After we enjoyed seeing the popular movie The Descendants, my wife Ruth and I discussed how George Clooney, the main character, showed up as a noble man through most of the film. Despite intense stresses, emotional pain, affronts and challenges, he took the “high road” and maintained both his composure and convictions during a series of very trying circumstances.
Early in the movie, George experienced strong remorse about his troubled marriage, as his estranged wife laid in a hospital bed in a prolonged coma from a speedboat accident. He yearned for and imagined reconciliation, followed by glorious times together, including world travel. However, his wife’s doctor clearly informed him that his wife would soon be dying. He sufficiently pulled himself together to assemble a rather large group of close friends and invite them to quickly visit her before the doctors “pulled the plug.”

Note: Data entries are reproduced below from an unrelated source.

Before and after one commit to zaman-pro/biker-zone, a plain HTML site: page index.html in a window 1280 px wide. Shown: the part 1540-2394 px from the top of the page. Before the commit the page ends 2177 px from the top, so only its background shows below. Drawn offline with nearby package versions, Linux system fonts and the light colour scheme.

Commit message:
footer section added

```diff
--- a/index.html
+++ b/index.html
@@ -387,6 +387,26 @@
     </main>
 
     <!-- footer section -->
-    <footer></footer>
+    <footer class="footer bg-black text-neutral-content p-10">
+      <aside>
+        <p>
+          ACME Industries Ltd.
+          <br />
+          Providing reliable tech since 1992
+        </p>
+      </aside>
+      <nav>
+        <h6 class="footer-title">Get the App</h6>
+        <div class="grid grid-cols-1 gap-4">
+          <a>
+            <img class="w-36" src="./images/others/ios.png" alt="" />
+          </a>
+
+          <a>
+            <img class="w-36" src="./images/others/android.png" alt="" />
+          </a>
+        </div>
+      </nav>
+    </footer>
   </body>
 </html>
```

Soon after picking up his angry 17-year-old daughter from a boarding school, she sobered him with news that she had witnessed her mother cheating on him. One of his best male friends added insult to injury by revealing the identity of the man with whom she was having the affair, adding that his wife loved the guy and that she intended to divorce her husband. George allowed himself to experience both pain and anger without being consumed by either emotion. However, he did pursue his wife’s lover and confronted him at his beach house. In the midst of his controlled expression of anger, George proved unduly gracious in two ways: he refrained from telling the guy’s wife about her husband’s affair and he invited the lover to visit his wife before she died.
In a very tender scene just prior to his wife’s passing, George tersely, yet quite sweetly bade farewell to his comatose wife, with implied forgiveness amidst residual anger and disappointment.

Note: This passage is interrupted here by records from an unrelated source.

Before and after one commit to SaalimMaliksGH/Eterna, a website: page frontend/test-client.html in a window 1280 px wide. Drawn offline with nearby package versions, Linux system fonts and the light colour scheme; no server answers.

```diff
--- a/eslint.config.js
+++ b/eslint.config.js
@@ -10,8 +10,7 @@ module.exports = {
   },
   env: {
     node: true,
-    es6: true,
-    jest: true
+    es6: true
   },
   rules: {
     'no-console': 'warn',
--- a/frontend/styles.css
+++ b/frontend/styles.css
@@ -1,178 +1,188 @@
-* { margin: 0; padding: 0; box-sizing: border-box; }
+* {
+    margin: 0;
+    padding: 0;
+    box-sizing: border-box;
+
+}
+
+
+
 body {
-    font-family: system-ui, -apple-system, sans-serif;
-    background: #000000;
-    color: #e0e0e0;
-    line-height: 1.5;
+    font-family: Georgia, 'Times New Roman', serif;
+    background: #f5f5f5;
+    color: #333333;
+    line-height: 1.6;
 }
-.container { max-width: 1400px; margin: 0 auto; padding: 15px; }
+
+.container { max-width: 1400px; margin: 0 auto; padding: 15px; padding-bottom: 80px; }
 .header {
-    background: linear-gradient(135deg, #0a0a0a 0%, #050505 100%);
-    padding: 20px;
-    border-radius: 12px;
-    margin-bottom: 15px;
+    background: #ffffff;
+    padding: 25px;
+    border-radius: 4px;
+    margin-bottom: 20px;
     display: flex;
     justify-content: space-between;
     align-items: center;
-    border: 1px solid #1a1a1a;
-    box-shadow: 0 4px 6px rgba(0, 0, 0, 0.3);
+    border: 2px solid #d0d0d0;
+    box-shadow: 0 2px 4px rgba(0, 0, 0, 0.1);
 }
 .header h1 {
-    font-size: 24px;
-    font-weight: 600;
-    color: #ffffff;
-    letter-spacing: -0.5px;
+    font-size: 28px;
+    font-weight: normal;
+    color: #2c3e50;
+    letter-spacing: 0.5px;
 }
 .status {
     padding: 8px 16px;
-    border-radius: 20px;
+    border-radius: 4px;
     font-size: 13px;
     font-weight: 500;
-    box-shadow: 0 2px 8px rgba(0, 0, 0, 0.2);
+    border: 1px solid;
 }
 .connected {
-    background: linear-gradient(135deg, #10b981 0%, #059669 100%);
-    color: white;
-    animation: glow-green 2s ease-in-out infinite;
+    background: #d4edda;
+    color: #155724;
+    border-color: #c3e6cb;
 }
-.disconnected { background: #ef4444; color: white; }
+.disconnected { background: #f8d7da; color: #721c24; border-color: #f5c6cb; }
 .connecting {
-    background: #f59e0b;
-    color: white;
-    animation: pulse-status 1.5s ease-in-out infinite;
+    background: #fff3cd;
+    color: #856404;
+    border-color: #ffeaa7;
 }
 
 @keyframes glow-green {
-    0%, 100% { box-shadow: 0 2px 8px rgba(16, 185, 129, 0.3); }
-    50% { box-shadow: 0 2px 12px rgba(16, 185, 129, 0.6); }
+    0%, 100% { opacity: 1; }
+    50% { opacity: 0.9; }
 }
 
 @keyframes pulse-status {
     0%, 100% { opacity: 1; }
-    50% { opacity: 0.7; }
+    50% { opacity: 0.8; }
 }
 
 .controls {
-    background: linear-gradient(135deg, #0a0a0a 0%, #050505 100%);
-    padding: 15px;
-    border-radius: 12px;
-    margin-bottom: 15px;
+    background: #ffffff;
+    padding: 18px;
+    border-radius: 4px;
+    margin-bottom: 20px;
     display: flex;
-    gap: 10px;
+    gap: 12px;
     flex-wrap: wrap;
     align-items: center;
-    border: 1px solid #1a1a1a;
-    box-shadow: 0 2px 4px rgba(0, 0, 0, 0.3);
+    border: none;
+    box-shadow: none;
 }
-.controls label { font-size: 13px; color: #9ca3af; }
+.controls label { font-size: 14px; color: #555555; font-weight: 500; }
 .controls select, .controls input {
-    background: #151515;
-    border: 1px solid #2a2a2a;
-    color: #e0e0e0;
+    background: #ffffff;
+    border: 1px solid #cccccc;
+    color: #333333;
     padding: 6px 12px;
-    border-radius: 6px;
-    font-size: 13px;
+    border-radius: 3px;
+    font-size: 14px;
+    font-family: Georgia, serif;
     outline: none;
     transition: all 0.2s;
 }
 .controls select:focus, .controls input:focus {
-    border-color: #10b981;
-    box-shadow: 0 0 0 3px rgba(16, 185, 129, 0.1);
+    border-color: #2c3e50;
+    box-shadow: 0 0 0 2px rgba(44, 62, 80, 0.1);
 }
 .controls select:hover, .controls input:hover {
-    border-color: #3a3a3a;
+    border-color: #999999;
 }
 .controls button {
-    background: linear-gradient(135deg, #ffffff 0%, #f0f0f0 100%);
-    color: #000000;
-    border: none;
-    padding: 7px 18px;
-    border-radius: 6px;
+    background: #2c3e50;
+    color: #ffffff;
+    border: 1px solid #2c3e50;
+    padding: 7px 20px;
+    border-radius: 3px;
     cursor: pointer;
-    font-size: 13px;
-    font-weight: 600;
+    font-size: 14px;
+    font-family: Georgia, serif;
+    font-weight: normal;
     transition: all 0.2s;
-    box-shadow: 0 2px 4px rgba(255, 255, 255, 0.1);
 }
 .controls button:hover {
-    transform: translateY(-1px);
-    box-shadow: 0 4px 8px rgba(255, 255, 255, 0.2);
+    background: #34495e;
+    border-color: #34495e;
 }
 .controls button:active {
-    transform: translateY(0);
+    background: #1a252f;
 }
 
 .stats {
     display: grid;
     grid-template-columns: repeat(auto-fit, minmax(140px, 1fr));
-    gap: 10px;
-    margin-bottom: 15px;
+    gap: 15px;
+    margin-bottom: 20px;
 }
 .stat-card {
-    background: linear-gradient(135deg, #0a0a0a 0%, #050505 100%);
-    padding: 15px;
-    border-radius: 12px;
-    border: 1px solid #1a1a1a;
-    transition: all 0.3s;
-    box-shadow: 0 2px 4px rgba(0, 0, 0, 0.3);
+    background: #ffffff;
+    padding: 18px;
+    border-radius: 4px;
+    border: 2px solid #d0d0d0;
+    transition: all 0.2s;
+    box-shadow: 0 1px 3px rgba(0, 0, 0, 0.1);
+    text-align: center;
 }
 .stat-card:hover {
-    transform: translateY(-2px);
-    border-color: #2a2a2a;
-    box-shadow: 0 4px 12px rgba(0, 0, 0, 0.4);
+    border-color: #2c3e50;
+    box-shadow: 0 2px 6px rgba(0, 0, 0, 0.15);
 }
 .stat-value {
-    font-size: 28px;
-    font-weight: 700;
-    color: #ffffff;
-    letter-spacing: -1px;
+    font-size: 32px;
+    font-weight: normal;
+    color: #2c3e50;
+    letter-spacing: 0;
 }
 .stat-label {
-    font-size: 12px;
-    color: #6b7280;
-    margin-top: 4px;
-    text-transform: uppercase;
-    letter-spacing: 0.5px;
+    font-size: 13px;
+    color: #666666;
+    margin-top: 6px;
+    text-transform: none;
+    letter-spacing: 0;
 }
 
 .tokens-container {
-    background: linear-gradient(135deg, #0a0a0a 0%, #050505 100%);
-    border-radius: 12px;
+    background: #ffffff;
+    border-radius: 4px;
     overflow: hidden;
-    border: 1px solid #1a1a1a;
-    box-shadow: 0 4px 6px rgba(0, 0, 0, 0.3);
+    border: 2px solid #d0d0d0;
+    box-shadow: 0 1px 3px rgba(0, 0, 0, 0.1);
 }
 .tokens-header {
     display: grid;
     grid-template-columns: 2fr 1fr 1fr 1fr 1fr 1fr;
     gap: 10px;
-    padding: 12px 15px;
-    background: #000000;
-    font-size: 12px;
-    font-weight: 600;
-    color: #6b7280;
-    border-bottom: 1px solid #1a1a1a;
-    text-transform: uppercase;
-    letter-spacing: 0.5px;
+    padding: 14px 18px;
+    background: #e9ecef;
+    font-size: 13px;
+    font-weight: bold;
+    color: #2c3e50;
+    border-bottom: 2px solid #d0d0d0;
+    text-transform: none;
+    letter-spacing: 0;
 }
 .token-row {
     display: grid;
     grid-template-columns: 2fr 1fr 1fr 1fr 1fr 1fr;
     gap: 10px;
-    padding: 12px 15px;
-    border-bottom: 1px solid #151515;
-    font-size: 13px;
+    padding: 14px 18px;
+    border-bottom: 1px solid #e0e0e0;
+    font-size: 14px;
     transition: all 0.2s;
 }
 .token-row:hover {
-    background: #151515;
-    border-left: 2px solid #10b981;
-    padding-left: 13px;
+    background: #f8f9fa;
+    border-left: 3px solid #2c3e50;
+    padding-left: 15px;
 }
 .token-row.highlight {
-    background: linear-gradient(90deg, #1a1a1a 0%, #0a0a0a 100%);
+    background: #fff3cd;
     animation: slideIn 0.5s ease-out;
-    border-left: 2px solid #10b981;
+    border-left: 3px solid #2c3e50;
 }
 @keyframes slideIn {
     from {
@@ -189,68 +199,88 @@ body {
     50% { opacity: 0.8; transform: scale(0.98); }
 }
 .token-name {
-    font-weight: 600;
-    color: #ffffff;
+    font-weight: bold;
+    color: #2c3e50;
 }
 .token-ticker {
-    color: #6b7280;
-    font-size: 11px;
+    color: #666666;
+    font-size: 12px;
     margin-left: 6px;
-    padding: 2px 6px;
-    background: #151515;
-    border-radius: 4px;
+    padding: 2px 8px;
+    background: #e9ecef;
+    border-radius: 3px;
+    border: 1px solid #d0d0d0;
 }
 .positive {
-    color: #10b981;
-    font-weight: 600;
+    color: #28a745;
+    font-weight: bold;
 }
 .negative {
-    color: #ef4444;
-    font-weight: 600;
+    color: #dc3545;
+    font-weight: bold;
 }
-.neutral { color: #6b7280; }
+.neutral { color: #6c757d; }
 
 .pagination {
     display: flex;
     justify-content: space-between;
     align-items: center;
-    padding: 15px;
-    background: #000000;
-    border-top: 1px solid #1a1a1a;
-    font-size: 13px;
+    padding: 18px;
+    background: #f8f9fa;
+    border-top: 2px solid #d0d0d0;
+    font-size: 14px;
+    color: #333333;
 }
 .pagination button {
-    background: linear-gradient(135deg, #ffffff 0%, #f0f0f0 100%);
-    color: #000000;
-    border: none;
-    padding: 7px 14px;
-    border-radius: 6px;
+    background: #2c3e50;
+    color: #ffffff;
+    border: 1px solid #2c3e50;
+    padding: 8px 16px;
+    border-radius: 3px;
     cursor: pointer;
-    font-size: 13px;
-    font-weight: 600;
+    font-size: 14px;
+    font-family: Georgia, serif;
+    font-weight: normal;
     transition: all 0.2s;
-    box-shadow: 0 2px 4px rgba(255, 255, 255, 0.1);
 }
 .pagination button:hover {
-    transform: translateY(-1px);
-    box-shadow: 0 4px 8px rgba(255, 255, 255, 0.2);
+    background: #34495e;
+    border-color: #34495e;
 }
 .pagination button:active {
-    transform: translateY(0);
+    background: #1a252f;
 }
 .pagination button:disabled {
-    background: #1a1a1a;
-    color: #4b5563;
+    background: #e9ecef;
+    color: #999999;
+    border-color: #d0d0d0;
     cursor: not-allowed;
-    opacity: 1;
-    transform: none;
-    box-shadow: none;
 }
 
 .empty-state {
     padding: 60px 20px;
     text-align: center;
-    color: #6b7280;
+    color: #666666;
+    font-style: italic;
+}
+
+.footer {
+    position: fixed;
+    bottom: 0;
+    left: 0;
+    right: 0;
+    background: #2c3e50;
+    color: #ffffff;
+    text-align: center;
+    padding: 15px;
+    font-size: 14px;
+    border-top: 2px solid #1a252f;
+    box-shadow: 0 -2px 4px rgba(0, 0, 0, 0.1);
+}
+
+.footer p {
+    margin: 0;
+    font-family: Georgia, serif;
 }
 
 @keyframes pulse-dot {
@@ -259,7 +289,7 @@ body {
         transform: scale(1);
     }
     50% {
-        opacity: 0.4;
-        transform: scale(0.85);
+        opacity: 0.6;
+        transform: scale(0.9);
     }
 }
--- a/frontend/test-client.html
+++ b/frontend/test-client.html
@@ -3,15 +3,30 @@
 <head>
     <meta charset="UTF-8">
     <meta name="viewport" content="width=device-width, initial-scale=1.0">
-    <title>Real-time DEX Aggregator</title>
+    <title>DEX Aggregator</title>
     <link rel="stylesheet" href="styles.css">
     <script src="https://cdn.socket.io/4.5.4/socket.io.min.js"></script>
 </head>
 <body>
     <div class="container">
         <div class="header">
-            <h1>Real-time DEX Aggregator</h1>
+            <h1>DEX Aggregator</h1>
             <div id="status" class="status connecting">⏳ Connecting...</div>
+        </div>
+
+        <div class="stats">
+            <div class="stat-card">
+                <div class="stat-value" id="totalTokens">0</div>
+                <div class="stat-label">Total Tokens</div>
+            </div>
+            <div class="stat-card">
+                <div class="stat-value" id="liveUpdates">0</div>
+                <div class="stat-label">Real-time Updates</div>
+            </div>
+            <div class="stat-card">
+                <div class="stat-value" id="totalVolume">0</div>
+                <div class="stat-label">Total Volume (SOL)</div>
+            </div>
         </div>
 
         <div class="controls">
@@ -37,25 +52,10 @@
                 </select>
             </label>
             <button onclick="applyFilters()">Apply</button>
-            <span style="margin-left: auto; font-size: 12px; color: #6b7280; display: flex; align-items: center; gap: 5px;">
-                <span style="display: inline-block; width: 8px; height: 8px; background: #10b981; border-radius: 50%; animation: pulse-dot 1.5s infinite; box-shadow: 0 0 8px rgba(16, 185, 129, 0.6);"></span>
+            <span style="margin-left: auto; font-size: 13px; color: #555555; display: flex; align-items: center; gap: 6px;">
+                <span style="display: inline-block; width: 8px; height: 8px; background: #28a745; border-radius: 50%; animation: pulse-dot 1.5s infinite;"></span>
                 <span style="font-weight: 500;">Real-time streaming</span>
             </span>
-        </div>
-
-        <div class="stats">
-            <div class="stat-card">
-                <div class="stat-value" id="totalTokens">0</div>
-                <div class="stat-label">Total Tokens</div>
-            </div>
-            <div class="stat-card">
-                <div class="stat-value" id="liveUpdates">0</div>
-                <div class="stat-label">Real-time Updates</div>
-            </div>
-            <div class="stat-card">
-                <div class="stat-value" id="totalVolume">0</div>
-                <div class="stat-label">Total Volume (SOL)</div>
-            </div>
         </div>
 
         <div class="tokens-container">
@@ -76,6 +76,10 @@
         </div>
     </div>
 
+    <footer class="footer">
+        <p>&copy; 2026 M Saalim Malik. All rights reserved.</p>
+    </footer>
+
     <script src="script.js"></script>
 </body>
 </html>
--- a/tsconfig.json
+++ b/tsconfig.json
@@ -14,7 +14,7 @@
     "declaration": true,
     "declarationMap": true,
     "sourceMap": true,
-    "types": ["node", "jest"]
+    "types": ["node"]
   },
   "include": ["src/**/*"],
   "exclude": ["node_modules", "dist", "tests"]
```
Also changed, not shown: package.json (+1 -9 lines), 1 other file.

George remained respectful and relatively non-defensive with his father-in-law as he received continual rebukes from him, which he apparently endured repeatedly from him during his marriage. As with his wife’s lover, he maintained genteel restraint, while reflecting ego strength.
Having been the “understudy” parent, as he termed it, George expressed great concern about adequately raising his brash, crude daughters, ages 17 and 10. As the plot progressed, the trio grew notably closer, largely due to George’s expression of genuine dismay and his authentic manliness in relating to the girls.
Finally, as the sole trustee of his Hawaiian descendants’ mass of virgin land, George took a stand against his band of cousins to preserve the family’s and state’s beautiful ocean-front property, averting gross commercialization of it. (See the movie to discover his other motive for defying his cousins’ consensual wishes.)
Ruth and I recommend this very natural, well-acted movie, in which Mr. Clooney models a lot of qualities of a newly-vulnerable man of essentially strong character.